to his eldest Son

Joseph Bernard Egan .
Of 507 Monroe Avenue
Elizabeth, New Jersey
United States of America
13th November, 1905

My Dear Joseph,

As I am now in my seventy first year, having been born on the 27th May 1835, and am the only living representative of my father’s family I consider it my duty to put on paper all I have learned from the lips of my father about the traditions of our family. As I am the only one of four brothers who up to this date have never left the shores of Ireland, and was more at home with my father than the other brothers, I had ample opportunity of learning from him all the traditions of our family in the days of my boyhood and youth. My father was seventy-six years of age, when he died in 1859. He was therefore born in 1783, and was fifteen years of age in the eventful year of 1798. His father and grandfather were both alive in that year. His grandfather was then a hale old man and lived for some years afterwards. My father had therefore an opportunity of learning from his grandfather the history and traditions of the family from the time his ancestors first came to the County of Mayo.

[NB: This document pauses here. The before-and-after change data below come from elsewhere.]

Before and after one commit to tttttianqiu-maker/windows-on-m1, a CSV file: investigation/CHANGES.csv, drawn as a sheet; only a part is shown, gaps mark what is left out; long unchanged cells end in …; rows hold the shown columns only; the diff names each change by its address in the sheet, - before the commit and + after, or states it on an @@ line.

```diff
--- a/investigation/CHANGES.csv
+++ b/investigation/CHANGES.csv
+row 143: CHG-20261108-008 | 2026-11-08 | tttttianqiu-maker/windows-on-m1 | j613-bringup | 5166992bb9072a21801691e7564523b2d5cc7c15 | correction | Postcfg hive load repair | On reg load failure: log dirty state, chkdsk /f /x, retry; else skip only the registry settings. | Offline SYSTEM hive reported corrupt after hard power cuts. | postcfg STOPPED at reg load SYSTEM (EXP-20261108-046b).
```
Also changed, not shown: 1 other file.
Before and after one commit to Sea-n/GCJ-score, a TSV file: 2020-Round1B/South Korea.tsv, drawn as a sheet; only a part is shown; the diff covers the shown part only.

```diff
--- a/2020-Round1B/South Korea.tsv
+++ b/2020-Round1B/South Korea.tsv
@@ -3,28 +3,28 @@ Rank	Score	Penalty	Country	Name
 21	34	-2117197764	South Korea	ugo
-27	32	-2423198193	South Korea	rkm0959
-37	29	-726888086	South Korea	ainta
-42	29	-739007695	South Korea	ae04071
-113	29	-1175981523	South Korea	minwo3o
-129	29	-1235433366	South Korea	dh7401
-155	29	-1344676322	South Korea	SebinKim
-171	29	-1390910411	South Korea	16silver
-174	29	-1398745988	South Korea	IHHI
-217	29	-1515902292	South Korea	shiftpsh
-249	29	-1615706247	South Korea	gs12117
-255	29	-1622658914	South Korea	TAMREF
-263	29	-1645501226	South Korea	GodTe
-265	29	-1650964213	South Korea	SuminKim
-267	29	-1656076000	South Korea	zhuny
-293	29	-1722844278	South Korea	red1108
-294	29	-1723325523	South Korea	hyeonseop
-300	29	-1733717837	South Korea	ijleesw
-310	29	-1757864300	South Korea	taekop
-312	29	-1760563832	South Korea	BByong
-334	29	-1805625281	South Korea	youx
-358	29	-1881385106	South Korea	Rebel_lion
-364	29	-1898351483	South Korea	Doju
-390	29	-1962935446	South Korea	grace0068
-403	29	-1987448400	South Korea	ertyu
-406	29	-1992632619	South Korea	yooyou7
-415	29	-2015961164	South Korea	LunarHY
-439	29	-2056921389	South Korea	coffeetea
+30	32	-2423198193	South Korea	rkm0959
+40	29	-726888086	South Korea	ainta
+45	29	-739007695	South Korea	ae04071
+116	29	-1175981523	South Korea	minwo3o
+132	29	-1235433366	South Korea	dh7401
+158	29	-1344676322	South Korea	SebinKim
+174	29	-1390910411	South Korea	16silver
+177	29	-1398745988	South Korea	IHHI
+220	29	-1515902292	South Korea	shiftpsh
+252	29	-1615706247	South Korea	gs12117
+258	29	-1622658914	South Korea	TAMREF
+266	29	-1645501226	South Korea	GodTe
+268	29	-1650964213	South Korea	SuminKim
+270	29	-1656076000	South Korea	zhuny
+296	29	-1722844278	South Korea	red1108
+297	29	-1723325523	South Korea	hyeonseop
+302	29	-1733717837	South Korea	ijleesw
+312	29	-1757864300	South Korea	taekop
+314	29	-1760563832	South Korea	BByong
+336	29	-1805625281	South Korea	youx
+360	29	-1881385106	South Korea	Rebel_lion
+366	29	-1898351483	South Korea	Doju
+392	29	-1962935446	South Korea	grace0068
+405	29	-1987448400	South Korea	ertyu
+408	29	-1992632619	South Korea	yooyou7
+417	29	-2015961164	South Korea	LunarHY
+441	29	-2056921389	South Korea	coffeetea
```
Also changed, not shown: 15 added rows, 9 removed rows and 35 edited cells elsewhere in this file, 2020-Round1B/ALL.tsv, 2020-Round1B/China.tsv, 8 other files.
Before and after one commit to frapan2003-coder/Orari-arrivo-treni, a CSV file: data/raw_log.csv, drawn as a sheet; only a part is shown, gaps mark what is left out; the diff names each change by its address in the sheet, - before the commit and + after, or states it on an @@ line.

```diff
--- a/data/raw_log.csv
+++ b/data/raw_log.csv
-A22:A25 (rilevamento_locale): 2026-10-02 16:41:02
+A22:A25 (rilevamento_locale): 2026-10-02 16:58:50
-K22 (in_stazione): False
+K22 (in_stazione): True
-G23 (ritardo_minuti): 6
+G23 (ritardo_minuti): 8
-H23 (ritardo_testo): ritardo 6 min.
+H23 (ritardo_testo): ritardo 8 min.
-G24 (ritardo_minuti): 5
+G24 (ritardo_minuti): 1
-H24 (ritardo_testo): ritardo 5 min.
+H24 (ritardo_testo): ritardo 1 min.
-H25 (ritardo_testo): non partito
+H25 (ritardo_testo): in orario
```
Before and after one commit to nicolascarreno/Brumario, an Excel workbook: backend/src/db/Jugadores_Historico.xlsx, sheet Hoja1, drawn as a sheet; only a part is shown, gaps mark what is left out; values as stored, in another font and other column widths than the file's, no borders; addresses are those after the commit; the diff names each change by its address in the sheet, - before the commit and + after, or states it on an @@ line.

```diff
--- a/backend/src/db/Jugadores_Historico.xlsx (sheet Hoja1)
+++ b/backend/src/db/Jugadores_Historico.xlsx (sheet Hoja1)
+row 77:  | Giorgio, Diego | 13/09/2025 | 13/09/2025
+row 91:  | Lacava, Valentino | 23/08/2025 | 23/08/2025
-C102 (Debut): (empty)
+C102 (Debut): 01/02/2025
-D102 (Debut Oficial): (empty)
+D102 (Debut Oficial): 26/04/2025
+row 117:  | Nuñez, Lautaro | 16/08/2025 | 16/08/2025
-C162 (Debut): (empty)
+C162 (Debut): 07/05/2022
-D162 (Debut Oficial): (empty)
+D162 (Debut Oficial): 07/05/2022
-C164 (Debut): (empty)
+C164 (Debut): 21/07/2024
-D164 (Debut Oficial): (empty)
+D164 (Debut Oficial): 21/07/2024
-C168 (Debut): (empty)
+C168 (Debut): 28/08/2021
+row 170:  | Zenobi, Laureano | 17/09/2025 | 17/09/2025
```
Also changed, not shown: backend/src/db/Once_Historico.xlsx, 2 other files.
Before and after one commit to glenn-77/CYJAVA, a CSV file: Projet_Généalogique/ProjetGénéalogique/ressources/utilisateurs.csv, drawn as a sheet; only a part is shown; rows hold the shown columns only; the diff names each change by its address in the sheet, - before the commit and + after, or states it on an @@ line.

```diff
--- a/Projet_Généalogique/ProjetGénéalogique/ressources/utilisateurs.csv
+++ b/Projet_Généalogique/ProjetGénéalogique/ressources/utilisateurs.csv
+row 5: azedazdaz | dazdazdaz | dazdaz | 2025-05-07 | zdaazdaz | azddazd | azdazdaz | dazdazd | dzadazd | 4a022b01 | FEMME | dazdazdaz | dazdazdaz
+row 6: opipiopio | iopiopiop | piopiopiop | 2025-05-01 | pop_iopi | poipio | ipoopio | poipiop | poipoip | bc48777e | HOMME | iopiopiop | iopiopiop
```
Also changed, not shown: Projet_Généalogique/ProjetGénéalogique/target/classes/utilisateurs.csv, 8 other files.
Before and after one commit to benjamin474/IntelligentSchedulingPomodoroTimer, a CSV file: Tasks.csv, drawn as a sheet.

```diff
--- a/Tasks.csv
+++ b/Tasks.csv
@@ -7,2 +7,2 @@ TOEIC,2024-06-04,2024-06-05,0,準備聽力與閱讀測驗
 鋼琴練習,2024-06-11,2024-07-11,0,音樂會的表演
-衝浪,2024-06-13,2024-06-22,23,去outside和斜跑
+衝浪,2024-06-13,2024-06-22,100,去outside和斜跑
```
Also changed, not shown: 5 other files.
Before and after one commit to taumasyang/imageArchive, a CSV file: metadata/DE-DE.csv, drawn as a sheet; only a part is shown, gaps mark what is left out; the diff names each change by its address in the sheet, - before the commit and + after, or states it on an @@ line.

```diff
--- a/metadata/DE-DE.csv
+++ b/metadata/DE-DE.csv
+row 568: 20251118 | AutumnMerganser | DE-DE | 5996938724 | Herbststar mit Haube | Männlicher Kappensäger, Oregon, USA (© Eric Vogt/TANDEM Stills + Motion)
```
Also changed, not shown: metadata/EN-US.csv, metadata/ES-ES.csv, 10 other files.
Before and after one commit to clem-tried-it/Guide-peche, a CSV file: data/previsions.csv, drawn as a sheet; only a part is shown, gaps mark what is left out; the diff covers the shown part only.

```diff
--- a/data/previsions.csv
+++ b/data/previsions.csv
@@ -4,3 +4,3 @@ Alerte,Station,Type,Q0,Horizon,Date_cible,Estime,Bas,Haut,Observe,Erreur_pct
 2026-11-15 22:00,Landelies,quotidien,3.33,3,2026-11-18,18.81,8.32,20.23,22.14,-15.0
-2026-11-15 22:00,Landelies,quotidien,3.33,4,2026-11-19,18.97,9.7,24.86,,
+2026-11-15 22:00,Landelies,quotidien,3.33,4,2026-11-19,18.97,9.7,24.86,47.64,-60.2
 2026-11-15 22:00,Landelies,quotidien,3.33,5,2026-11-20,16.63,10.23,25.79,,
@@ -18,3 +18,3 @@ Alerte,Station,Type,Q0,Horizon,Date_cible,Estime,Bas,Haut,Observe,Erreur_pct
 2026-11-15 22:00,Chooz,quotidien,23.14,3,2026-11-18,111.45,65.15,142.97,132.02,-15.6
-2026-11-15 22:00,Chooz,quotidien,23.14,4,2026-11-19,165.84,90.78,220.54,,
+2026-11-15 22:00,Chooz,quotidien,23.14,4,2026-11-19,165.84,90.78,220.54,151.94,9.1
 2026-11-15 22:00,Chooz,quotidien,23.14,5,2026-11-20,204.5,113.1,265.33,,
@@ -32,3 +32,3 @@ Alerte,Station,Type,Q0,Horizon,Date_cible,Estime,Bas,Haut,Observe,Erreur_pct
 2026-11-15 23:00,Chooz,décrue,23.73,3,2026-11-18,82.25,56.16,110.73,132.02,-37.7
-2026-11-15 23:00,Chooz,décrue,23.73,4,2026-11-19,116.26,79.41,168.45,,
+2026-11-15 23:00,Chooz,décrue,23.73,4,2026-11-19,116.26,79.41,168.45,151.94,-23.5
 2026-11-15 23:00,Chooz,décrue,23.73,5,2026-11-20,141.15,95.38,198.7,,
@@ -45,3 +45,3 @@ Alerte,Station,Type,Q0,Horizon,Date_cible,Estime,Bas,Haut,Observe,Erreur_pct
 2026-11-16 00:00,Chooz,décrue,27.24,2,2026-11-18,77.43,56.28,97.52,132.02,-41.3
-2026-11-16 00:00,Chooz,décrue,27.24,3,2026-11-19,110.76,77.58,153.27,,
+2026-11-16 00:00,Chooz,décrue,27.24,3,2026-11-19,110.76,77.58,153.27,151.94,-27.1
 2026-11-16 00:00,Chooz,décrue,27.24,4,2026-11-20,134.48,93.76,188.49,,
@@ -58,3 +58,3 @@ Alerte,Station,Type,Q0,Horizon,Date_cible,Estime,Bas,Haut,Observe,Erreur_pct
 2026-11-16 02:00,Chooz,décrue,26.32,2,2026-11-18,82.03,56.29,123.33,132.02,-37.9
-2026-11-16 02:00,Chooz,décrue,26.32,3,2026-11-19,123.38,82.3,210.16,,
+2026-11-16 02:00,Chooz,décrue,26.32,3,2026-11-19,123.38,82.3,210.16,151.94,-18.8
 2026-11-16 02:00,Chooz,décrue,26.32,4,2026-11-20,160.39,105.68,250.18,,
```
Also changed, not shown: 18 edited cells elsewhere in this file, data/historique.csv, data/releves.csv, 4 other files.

As my father’s grandfather was only the fourth in descent from his great grandfather, who was the first of the race that settled in Mayo Co., you can regard these traditions as quite accurate for my father was very particular in relating them to me without any additions or subtractions or embellishments of his own of any kind. It has cost me some trouble to fix the date of our ancestor’s coming first to Mayo, but as his eldest son fought at the battle of Aughrim on the Catholic side, history comes to our aid in deciding the date as the war of James and William took place in the years 1689-90, or about that date. It follows therefore that the father of the Aughrim warrior must have come to Mayo about the year 1654 which was the year of the Cromwellian disturbances as otherwise his eldest son would not be old enough to carry arms during the war of James II and William III. The father of the Aughrim warrior was Brian MacEgan (MacAodhagáin) although I am not certain whether the Mac was used in English, but it always was in Irish and Irish was then the language of the whole country. The father of this Brian was Boes (Latin Boetius, Irish Buaitheallach, the word is sometimes spelt with one l) but Boes never came to Mayo County.

There was a tradition that the family had some lands or property in Maghaire Chonnacht, which would correspond with the “Plains of Boyle” of the present day but the family resided in the district or Parish Céis (Keash) usually called Céis-Corran in the County of Sligo at the time Brian came to Mayo Co. This parish of Keash is convenient to Ballymote, but whether there are any Egans there at present, or not I don’t know. Brian was accompanied by a brother Boes (Boetius) when he came to Mayo Co., and this Boes settled at Newport and from him are descended several families of the name in Westport, and along the Western Seaboard including the families of John Egan, late Clerk of Union at Westport, and the family of Mrs. Conroy, whom you knew here in Turlough, before you left for America. Francis Egan of Westport at present Clerk of Petty Sessions there is the son of the above named John, and descendant of Boes, but he is far removed by consanguinity from our family at the present time.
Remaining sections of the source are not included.